However, in the residential market, a new trend has emerged. Residential developers have cast their eyes beyond the glamour of Knightsbridge and Kensington, looking instead into mass market residential in Greater London.

Over the past year, Eminent Asian developers traditionally focused on Prime Central London have become involved in major projects in the suburban parts of the city. Malaysian developer EcoWorld, who had previously collaborated with Ballymore on projects such as Embassy Gardens in Nine Elms, recently entered a joint venture with developer Willmott Dixon. This partnership gives EcoWorld access to over 7,000 homes, mostly in Greater London areas such as Hounslow, Tower Hamlets and Brentford.  In March, Chinese group R&F purchased a 5.5 acre site in Croydon, which has planning permission for over 1,000 apartments.

There are various reasons why these developers are now looking to diversify their portfolio.


Prime Central Sales Floundering

Home prices in Prime Central London have fallen to a 5-year low, according to property data network consultant Lonres. Being largely an investors’ market, the area has been hardest hit by the additional 3% stamp duty imposed on buyers with more than one property as well as uncertainties brought about by Brexit.  Given the higher entry price, investors looking to take advantage of the Sterling weakness have turned to regional cities such as Manchester and Birmingham, as well as options within Greater London.

Consequently, there remains unsold stock within Central London. According to Molior London, over 2,000 new-build homes, or 39% of the total number of homes sold in the second quarter of 2018 were purchased in bulk. With a typical discount of over 10% to asking prices, this would undoubtedly impact the profits reaped by developers. In view of the existing oversupply, it is no longer a viable option to concentrate solely on Prime Central London developments.

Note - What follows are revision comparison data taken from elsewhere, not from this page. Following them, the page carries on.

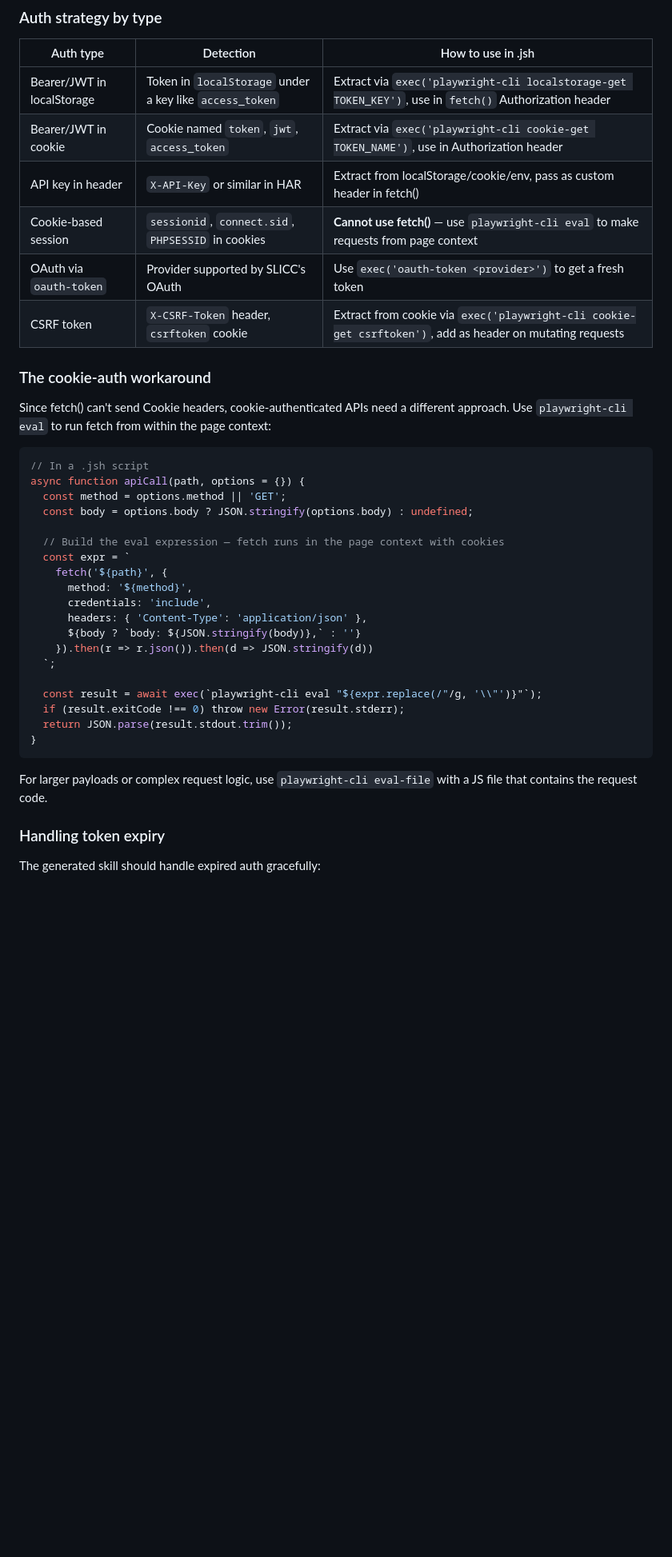
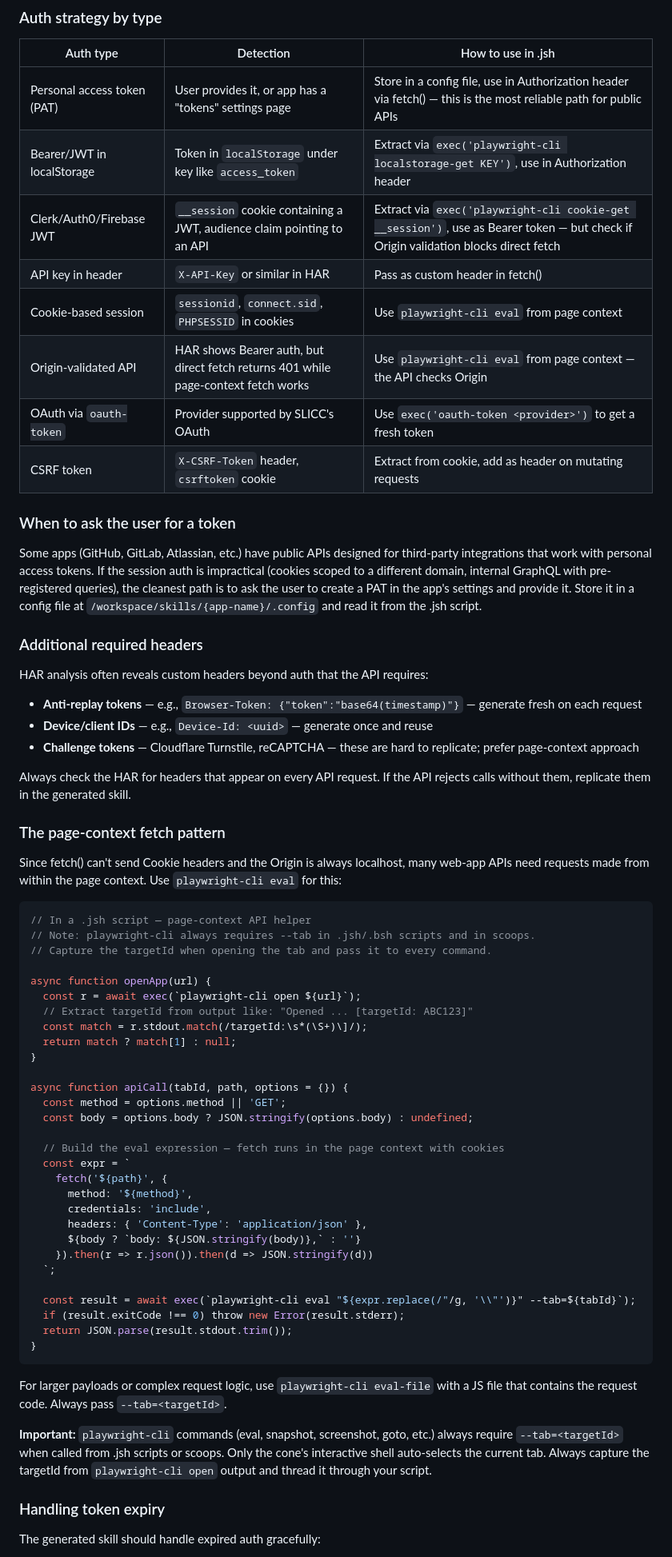
Before and after one commit to ai-ecoverse/skills, a Markdown page: secret-sauce/SKILL.md, the part around one of its changes. Shown at 80% size. Rendered like a GitHub page; blank space fills up the shorter version.

Commit message:
skills(secret-sauce): more updates

````diff
--- a/secret-sauce/SKILL.md
+++ b/secret-sauce/SKILL.md
@@ -155,20 +162,45 @@ playwright-cli sessionstorage-list
 
 | Auth type | Detection | How to use in .jsh |
 |-----------|-----------|-------------------|
-| Bearer/JWT in localStorage | Token in `localStorage` under a key like `access_token` | Extract via `exec('playwright-cli localstorage-get TOKEN_KEY')`, use in `fetch()` Authorization header |
-| Bearer/JWT in cookie | Cookie named `token`, `jwt`, `access_token` | Extract via `exec('playwright-cli cookie-get TOKEN_NAME')`, use in Authorization header |
-| API key in header | `X-API-Key` or similar in HAR | Extract from localStorage/cookie/env, pass as custom header in fetch() |
-| Cookie-based session | `sessionid`, `connect.sid`, `PHPSESSID` in cookies | **Cannot use fetch()** — use `playwright-cli eval` to make requests from page context |
+| Personal access token (PAT) | User provides it, or app has a "tokens" settings page | Store in a config file, use in Authorization header via fetch() — this is the most reliable path for public APIs |
+| Bearer/JWT in localStorage | Token in `localStorage` under key like `access_token` | Extract via `exec('playwright-cli localstorage-get KEY')`, use in Authorization header |
+| Clerk/Auth0/Firebase JWT | `__session` cookie containing a JWT, audience claim pointing to an API | Extract via `exec('playwright-cli cookie-get __session')`, use as Bearer token — but check if Origin validation blocks direct fetch |
+| API key in header | `X-API-Key` or similar in HAR | Pass as custom header in fetch() |
+| Cookie-based session | `sessionid`, `connect.sid`, `PHPSESSID` in cookies | Use `playwright-cli eval` from page context |
+| Origin-validated API | HAR shows Bearer auth, but direct fetch returns 401 while page-context fetch works | Use `playwright-cli eval` from page context — the API checks Origin |
 | OAuth via `oauth-token` | Provider supported by SLICC's OAuth | Use `exec('oauth-token <provider>')` to get a fresh token |
-| CSRF token | `X-CSRF-Token` header, `csrftoken` cookie | Extract from cookie via `exec('playwright-cli cookie-get csrftoken')`, add as header on mutating requests |
+| CSRF token | `X-CSRF-Token` header, `csrftoken` cookie | Extract from cookie, add as header on mutating requests |
 
-### The cookie-auth workaround
+### When to ask the user for a token
 
-Since fetch() can't send Cookie headers, cookie-authenticated APIs need a different approach. Use `playwright-cli eval` to run fetch from within the page context:
+Some apps (GitHub, GitLab, Atlassian, etc.) have public APIs designed for third-party integrations that work with personal access tokens. If the session auth is impractical (cookies scoped to a different domain, internal GraphQL with pre-registered queries), the cleanest path is to ask the user to create a PAT in the app's settings and provide it. Store it in a config file at `/workspace/skills/{app-name}/.config` and read it from the .jsh script.
+
+### Additional required headers
+
+HAR analysis often reveals custom headers beyond auth that the API requires:
+- **Anti-replay tokens** — e.g., `Browser-Token: {"token":"base64(timestamp)"}` — generate fresh on each request
+- **Device/client IDs** — e.g., `Device-Id: <uuid>` — generate once and reuse
+- **Challenge tokens** — Cloudflare Turnstile, reCAPTCHA — these are hard to replicate; prefer page-context approach
+
+Always check the HAR for headers that appear on every API request. If the API rejects calls without them, replicate them in the generated skill.
+
+### The page-context fetch pattern
+
+Since fetch() can't send Cookie headers and the Origin is always localhost, many web-app APIs need requests made from within the page context. Use `playwright-cli eval` for this:
 
 ```javascript
-// In a .jsh script
-async function apiCall(path, options = {}) {
+// In a .jsh script — page-context API helper
+// Note: playwright-cli always requires --tab in .jsh/.bsh scripts and in scoops.
+// Capture the targetId when opening the tab and pass it to every command.
+
+async function openApp(url) {
+  const r = await exec(`playwright-cli open ${url}`);
+  // Extract targetId from output like: "Opened ... [targetId: ABC123]"
+  const match = r.stdout.match(/targetId:\s*(\S+)\]/);
+  return match ? match[1] : null;
+}
+
+async function apiCall(tabId, path, options = {}) {
   const method = options.method || 'GET';
   const body = options.body ? JSON.stringify(options.body) : undefined;
 
@@ -182,13 +214,15 @@ async function apiCall(path, options = {}) {
     }).then(r => r.json()).then(d => JSON.stringify(d))
   `;
 
-  const result = await exec(`playwright-cli eval "${expr.replace(/"/g, '\\"')}"`);
+  const result = await exec(`playwright-cli eval "${expr.replace(/"/g, '\\"')}" --tab=${tabId}`);
   if (result.exitCode !== 0) throw new Error(result.stderr);
   return JSON.parse(result.stdout.trim());
 }
 ```
 
-For larger payloads or complex request logic, use `playwright-cli eval-file` with a JS file that contains the request code.
+For larger payloads or complex request logic, use `playwright-cli eval-file` with a JS file that contains the request code. Always pass `--tab=<targetId>`.
+
+**Important:** `playwright-cli` commands (eval, snapshot, screenshot, goto, etc.) always require `--tab=<targetId>` when called from .jsh scripts or scoops. Only the cone's interactive shell auto-selects the current tab. Always capture the targetId from `playwright-cli open` output and thread it through your script.
 
 ### Handling token expiry
 
````
Also changed, not shown: other parts of secret-sauce/SKILL.md (+86 -33 lines).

Amid Uncertainty, Domestic Market Stable


As shown in the chart above, while Prime Central London prices have fallen from end-2016, Non-Prime prices have risen steadily over the last five years.

This can be attributed to the demand for homes from those who work and live in London. According to the Mayor of London Sadiq Khan, 66,000 homes need to be built annually to meet housing needs. Given the lack of supply, homes have become increasingly unaffordable, prompting first-time home buyers to look further out in the suburban areas. As such, demand for homes in Non-Prime London have largely been stable amid economic uncertainties.


Long Term Potential

Besides being more affordable to the masses, many of these Greater London areas are also transforming, fuelled by regeneration efforts. The largest project in the UK is the Old Oak and Park Royal Development Corporation, which spans four Boroughs – Hammersmith, Fulham, Ealing and Brent. The scheme will bring forth 25,000 new homes, 65,000 new jobs, and four new train stations. Other projects include the £4.5bn Brent Cross and Cricklewood regeneration, which will be carried out by Hammerson and Standard Life Investments.

In time, these areas will also provide better access into Central London through transport improvements such as Crossrail, the largest infrastructure project in Europe. When completed, it is expected that 200 million people will benefit from Crossrail annually. According to JLL, Greater London homes close to Crossrail stations are expected to enjoy 7% to 16% uplift in prices between 2016 and 2020.  The potential uplift in residential prices from improved infrastructure further adds to the appeal of Greater London.

With all these pull factors, coupled with the lacklustre market in Prime Central London, it is no wonder that Asian developers are looking to jump on the bandwagon and capitalise on this growing market.